### EXERCISE INSTRUCTIONS:
Report every line of the entries that contains the word "values".

+ + + + + + +

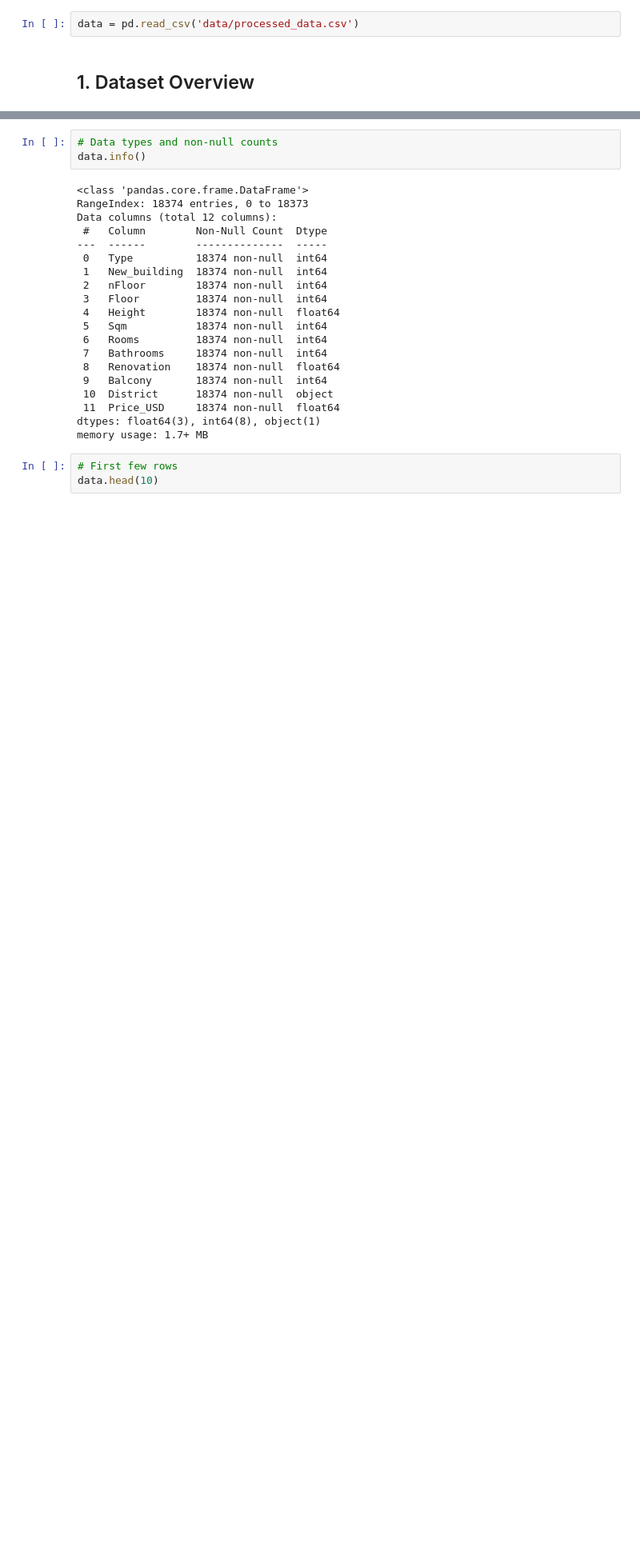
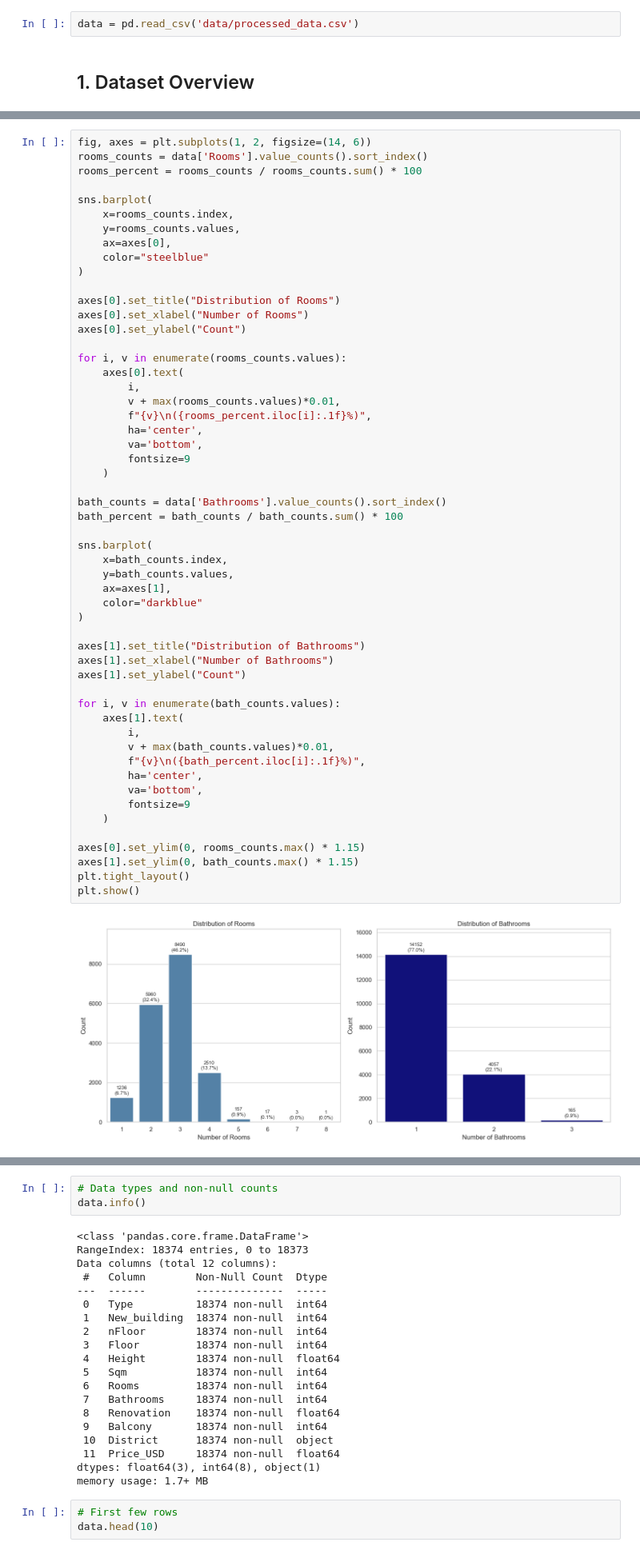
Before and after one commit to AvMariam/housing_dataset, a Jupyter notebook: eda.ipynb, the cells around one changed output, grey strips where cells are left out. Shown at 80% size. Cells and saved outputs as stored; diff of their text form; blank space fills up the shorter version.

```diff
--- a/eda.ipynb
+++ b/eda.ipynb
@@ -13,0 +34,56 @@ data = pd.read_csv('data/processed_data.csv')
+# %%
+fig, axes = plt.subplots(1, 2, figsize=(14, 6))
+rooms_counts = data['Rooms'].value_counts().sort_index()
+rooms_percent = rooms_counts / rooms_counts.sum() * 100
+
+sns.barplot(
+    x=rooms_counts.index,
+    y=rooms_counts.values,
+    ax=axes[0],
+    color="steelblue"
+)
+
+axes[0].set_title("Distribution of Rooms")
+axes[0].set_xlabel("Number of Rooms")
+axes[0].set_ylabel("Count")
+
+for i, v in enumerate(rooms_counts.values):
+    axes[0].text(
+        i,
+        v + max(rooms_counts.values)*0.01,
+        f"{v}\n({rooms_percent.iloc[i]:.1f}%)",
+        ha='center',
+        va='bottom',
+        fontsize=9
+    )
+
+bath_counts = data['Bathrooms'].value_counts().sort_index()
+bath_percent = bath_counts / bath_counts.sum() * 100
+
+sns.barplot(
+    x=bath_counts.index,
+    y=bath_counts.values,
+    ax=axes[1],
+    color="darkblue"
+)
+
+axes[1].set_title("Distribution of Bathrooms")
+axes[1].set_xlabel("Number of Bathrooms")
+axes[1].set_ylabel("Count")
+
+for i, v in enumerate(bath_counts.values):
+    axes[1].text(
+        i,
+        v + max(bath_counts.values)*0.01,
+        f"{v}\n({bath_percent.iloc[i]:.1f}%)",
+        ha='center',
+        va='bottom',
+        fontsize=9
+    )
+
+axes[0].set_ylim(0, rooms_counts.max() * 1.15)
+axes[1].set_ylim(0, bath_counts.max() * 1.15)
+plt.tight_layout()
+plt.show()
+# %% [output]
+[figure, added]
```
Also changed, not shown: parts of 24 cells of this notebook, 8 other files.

+ + + + + + +

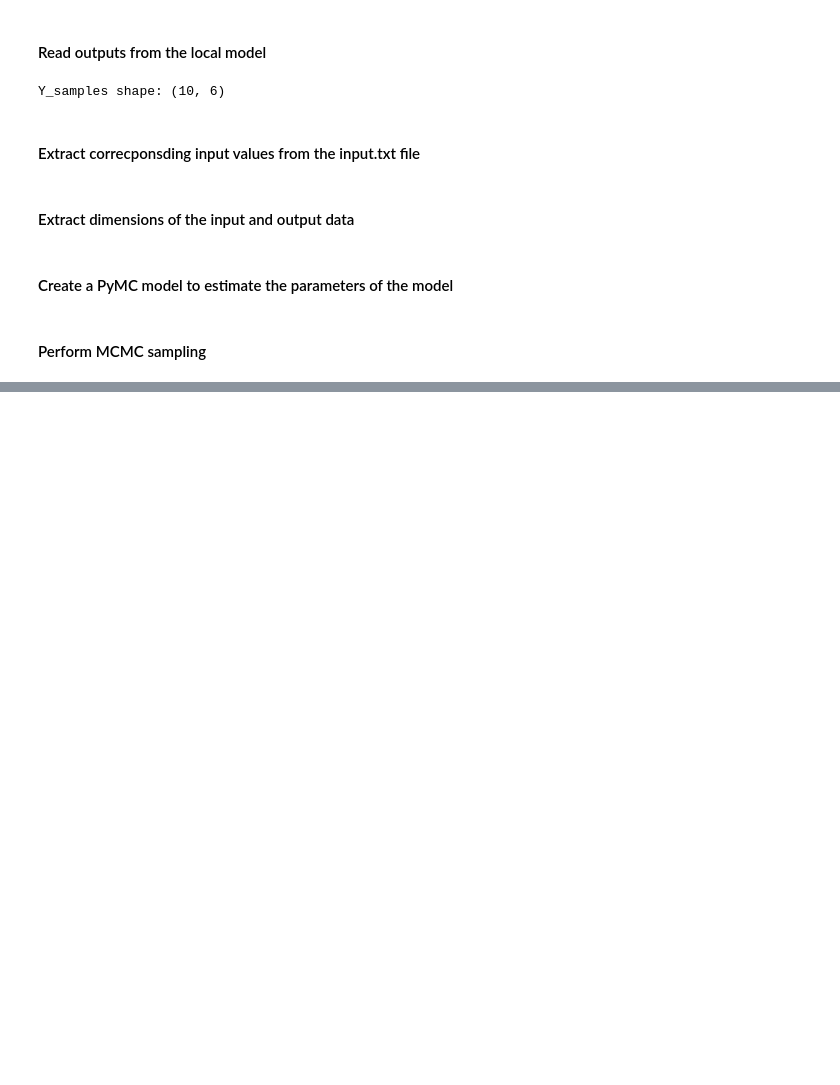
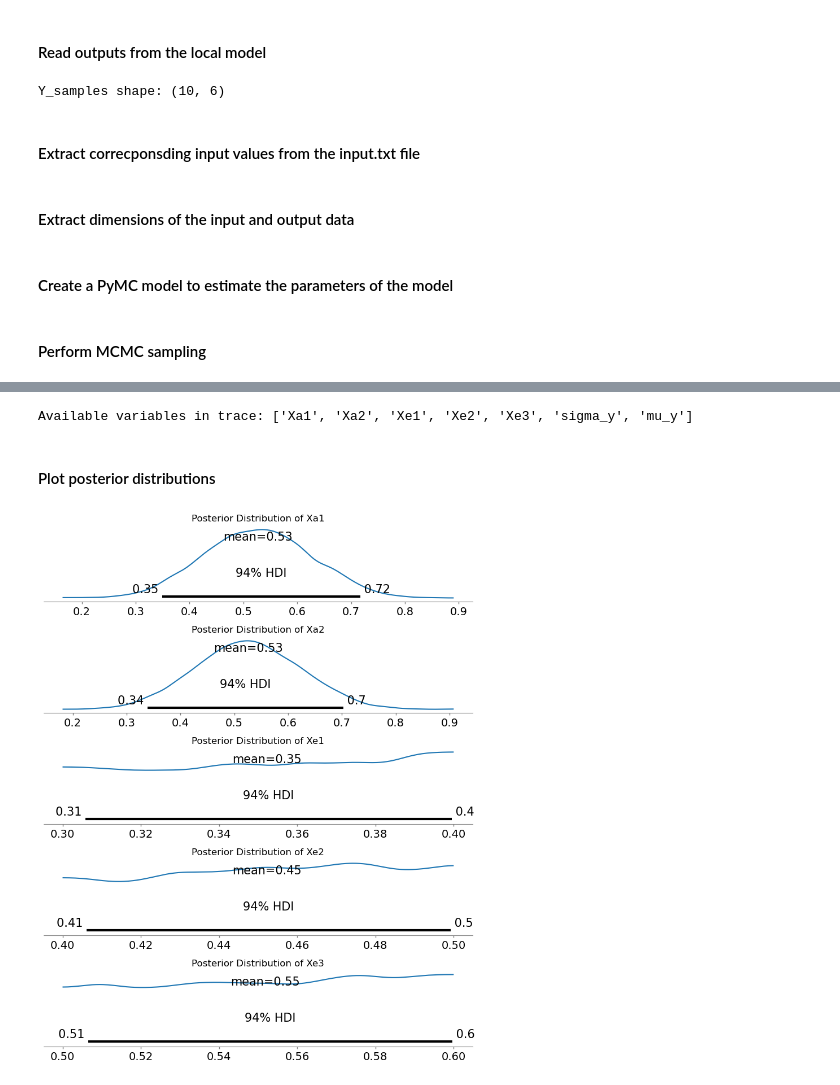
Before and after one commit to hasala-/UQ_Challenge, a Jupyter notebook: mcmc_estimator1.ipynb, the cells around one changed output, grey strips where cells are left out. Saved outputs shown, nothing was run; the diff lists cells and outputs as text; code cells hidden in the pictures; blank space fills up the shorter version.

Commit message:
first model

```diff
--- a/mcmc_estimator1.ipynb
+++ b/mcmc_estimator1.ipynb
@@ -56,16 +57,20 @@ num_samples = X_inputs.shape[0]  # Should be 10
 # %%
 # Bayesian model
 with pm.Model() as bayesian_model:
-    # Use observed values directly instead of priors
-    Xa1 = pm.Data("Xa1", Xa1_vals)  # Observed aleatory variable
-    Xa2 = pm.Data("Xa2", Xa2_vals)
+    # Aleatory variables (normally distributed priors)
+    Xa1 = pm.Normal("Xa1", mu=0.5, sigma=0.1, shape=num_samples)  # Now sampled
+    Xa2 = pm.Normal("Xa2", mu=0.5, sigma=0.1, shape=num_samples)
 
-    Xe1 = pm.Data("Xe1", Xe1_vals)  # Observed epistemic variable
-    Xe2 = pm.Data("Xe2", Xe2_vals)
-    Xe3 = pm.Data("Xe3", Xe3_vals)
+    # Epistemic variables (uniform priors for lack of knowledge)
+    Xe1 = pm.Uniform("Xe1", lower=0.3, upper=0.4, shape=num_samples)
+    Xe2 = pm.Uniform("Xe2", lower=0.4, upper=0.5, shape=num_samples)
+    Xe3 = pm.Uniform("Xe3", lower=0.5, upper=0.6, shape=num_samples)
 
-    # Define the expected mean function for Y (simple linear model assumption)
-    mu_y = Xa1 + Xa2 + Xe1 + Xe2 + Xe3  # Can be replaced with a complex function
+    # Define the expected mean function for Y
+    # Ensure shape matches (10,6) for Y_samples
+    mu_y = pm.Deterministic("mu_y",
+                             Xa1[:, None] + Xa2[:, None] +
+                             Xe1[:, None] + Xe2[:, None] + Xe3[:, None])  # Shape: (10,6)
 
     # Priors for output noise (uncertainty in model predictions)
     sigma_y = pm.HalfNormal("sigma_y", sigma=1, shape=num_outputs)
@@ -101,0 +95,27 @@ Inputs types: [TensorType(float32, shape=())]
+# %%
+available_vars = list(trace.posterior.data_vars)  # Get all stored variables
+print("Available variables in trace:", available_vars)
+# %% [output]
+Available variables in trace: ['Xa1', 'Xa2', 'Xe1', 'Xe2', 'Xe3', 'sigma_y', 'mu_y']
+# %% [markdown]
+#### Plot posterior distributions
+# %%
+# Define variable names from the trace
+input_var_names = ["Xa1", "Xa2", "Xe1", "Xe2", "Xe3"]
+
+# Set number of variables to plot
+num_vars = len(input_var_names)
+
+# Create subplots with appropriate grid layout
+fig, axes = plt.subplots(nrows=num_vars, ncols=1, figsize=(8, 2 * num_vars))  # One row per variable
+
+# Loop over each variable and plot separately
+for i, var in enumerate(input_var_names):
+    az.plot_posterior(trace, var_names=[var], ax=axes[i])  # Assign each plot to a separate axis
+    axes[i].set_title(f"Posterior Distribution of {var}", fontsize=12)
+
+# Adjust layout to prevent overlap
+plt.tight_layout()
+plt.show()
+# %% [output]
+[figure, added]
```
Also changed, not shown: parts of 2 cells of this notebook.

+ + + + + + +

### EXERCISE SOLUTION:
+    y=rooms_counts.values,
+for i, v in enumerate(rooms_counts.values):
+        v + max(rooms_counts.values)*0.01,
+    y=bath_counts.values,
+for i, v in enumerate(bath_counts.values):
+        v + max(bath_counts.values)*0.01,
-    # Use observed values directly instead of priors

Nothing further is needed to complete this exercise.